Parallel: Luke 6.20-23
Chapters 5-7: Blessings, Entering the Kingdom
Chapter 10: Mission Discourse
Chapter 13 Parables of the Kingdom
Chapter 18: Communuity Discourse
Chapters 24-25: Woes; Coming of the Kingdom
Luke\s Gospel conatins a parallel discourse known as the Sermon on the Plain It is not necessary to think that this ‘sermon’ was delivered at one time as it stands in the text of the Gospel; a comparison shows that the Gospel according to Luke has used much of the material in different ways and at different points in the narrative.
The dominant themes of the Sermon are the kingdom of God and justice. It opens with the series of declarations ccalled the Beatitudes, from the opening words of each verse, in Latin Beati, ‘blessed’. Matthew’s Gospel gives eight beatitudes; in Luke four beatitudes are accompanied by four ‘woes’ (6.24-26). Our purposes do not require us to take a position on the relations between the two versions, or whether one is more authentic; it is enough to note that the questions exist and may be pursued in many good studies and commentaries. We hear in these verse as they stand in scripture the voice of our Lord showing us the character and condition of person that is blessed by God. They challenge us to examine our lives and character.
Verses 1 and 2 are a brief introduction. The mountain is not identified; from 1.23 we gather it is in Galilee. A gently-sloping hillside on the north shore of the sea, not far from Capernaum is pointed out as the site of the sermon; a chapel was built there in 1939. See http://www.bibleplaces.com/mtbeatitudes.htm
3. Blessed (Gk makarios) has been rendered by ‘happy’ in some modern versions; and there are some senses of the word ‘happy’ that are appropriate here.

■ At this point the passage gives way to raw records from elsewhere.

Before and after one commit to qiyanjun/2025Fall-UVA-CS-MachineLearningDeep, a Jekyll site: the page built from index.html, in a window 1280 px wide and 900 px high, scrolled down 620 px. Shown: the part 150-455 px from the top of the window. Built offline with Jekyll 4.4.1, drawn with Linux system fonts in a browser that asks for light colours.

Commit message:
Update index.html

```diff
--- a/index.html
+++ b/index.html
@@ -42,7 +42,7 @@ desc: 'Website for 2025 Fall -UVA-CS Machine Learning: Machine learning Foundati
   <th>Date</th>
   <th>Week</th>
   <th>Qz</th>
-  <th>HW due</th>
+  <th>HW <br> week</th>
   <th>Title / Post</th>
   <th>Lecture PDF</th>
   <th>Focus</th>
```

However, at the root of the word ‘happy’ is the idea of chance or luck (‘hap’), which invites the objection that ‘happiness’ is an emotion often dependant on outward circumstances but ‘blessed’ refers to the well-being and joy which belongs to those who share in the kingdom. Furthermore, ‘blessed’ involves the idea of approval by God. Thus the poor and all the others are ‘blessed’ not because they are better than others but because of God’s speracial care for them. The poor in spirit: Luke simpy has the ‘poor’. At the time of Jesus the poor of the land were those who preferred divine service to any financial gain. By adding ‘in spirit’ the moral dimension of voluntary detachment from wealth comes into the picture. In truth everyone is poor, for no one has anything that is not from God, not even self; the blessed are the ones who know this.
4. Those who mourn; we think of mourners at a funeral, but the word is wider; it originally mean to be anxious, but came to mean to sorrow, grieve, lament. Here the major sense is sorrow for sin and for the trials and difficulties of this life.
5. The meek. See Psalm 37.11; the word means ‘slow to anger’, ‘gentle with others’. The earth; in both Hebrew and Greek the word can also mean ‘the land’.
6. For thirst as spiritual longing, see Psalm 42.2, Isa. Iv. i.
7. The merciful: Slater notes: lit. shall experience mercy not only now, but in the final triumph of the kingdom, Jas. 2. 13 (cf. Heb. 4. 16, ‘receive mercy’). Matthew frequently refers to mercy: 9.13, 12.7, 18. 33, 25.35. The higher righteousness which justifies forgiveness can only be attained by those who submit to be governed by this supreme law of the universe, i. e. love. This is taught in the parable of the ungrateful servant, 18.23 ; and in the Lord s Prayer, 6.12. Mercy characterizes the true High Priest, Heb. 2.17 ; its absence condemned the Pharisees, Matt. 23.23.
10. persecuted for righteousness’ sake, ‘The cause, not the pain, makes the martyr’ (Augustine). See 1 Peter 3.14, 4.14.
11. falsely, or, because they are speakers of falsehood.
12. Rejoice and be glad, for your reward is great in heaven is perhaps the most difficult saying in the whole passage. Christian joy abounds in adversity ; so the apostles sang in prison, Acts 16 25 : cf. Rom. 5.3.